What is being asked> All lines of the listing that contain "elif" should be shown in full.

Segment Start: Provided information

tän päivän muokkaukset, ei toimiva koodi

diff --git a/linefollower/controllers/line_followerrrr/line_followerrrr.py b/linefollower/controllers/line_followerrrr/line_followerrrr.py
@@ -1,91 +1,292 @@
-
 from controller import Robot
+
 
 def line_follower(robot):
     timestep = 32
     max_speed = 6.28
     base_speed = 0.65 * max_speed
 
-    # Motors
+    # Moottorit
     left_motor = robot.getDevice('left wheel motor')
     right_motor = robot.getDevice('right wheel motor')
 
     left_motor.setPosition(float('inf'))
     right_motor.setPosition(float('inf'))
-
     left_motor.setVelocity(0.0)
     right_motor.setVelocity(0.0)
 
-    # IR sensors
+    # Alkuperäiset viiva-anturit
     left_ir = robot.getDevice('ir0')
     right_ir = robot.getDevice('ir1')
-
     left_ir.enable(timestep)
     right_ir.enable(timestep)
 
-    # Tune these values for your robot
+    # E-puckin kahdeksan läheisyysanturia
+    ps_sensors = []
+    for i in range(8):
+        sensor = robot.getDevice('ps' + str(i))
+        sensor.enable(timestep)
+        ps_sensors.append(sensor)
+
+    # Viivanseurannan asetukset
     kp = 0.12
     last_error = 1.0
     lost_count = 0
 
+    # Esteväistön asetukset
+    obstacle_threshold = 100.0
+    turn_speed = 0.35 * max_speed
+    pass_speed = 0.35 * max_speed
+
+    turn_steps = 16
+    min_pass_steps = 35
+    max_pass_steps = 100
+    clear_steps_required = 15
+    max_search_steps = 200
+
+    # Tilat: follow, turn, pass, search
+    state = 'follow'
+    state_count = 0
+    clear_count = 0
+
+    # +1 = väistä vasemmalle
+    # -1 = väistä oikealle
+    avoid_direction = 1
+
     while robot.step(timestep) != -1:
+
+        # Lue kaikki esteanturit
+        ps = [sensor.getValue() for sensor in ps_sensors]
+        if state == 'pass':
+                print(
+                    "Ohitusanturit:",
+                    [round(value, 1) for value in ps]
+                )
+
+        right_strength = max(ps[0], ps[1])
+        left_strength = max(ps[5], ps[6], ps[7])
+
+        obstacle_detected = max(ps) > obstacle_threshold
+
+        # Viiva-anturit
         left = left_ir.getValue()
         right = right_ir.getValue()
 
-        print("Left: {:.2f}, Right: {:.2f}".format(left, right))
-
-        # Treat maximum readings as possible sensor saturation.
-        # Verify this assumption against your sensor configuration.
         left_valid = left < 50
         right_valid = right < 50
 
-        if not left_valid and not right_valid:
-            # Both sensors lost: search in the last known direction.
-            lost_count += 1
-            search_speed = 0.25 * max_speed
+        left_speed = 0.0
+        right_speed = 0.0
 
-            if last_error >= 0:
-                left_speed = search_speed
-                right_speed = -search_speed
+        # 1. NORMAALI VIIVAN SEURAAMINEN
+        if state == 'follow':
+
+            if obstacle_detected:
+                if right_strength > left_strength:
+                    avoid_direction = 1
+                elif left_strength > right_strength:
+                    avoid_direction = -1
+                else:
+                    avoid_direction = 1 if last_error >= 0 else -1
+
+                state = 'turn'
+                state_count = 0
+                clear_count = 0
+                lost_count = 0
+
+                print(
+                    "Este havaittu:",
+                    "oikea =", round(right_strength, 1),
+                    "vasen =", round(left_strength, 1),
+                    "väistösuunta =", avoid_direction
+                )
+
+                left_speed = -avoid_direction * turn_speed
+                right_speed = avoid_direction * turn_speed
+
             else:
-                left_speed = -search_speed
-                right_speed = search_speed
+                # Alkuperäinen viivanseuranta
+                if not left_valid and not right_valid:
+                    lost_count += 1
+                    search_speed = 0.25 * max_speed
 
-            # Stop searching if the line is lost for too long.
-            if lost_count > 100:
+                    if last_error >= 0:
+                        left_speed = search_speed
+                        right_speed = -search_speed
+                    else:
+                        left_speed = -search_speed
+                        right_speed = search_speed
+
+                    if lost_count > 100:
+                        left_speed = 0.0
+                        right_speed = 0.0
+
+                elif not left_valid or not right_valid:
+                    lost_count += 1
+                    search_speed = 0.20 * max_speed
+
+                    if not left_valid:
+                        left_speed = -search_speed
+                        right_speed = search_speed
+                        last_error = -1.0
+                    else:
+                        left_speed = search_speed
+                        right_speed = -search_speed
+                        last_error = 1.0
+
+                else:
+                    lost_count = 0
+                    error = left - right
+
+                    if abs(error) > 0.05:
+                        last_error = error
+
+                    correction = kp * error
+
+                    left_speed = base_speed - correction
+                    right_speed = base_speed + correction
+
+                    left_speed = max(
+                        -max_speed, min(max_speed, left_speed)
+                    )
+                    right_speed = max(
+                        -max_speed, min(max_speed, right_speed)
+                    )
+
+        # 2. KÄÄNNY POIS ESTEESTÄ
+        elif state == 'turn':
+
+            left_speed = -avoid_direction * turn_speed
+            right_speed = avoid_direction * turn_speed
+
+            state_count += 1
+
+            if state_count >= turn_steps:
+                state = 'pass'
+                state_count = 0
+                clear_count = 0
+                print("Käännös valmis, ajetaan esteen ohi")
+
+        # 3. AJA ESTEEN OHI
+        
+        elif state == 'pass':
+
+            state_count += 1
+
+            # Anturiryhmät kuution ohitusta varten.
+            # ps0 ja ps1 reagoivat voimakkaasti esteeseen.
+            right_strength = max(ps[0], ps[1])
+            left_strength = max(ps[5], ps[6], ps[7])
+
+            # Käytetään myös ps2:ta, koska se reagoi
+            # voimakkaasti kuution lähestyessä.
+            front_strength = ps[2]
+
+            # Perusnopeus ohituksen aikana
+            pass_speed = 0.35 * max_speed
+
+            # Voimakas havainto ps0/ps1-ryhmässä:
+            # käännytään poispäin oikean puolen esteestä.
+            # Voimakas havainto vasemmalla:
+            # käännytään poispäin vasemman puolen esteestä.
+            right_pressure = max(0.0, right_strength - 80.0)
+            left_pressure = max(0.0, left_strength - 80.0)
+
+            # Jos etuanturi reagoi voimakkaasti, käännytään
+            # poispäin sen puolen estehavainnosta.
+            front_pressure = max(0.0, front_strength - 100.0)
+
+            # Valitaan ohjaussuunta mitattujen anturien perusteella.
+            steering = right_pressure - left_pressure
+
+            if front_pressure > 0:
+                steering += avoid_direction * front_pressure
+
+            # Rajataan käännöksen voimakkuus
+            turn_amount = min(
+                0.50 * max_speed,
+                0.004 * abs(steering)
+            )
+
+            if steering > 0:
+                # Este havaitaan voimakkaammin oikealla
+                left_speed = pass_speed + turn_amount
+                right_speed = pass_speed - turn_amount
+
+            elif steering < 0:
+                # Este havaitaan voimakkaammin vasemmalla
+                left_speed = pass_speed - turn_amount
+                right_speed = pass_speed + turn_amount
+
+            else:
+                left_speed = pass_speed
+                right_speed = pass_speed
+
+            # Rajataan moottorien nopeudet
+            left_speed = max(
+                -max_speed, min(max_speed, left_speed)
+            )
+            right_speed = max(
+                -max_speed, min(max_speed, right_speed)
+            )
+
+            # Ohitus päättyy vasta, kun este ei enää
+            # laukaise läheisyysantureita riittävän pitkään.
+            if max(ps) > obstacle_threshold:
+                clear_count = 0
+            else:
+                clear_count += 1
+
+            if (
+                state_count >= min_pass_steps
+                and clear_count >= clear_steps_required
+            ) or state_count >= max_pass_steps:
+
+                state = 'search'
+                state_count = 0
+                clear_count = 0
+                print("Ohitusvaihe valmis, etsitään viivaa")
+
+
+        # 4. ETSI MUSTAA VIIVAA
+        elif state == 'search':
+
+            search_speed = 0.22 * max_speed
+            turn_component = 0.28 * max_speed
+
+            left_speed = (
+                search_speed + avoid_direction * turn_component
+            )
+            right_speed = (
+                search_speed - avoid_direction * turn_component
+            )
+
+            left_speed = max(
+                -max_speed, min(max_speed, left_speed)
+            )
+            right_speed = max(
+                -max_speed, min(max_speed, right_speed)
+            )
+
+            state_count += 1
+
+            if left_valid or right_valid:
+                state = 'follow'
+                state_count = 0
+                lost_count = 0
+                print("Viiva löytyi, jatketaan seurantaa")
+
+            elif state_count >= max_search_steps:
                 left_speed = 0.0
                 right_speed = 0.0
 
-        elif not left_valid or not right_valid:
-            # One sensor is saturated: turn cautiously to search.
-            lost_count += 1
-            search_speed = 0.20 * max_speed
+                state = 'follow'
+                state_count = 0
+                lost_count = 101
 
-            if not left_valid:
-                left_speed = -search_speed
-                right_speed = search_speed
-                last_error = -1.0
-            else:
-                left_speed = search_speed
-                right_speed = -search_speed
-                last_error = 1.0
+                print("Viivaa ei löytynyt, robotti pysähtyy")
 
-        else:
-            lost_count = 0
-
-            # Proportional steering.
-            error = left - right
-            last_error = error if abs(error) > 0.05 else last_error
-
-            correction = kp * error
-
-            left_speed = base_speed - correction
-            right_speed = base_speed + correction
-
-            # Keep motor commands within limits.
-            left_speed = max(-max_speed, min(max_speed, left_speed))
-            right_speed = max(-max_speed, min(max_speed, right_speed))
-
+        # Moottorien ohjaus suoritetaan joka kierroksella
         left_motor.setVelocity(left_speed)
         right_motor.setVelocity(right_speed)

Segment End: Provided information

Result of this exercise>
+                elif left_strength > right_strength:
+                elif not left_valid or not right_valid:
+        elif state == 'turn':
+        elif state == 'pass':
+            elif steering < 0:
+        elif state == 'search':
+            elif state_count >= max_search_steps:
-        elif not left_valid or not right_valid:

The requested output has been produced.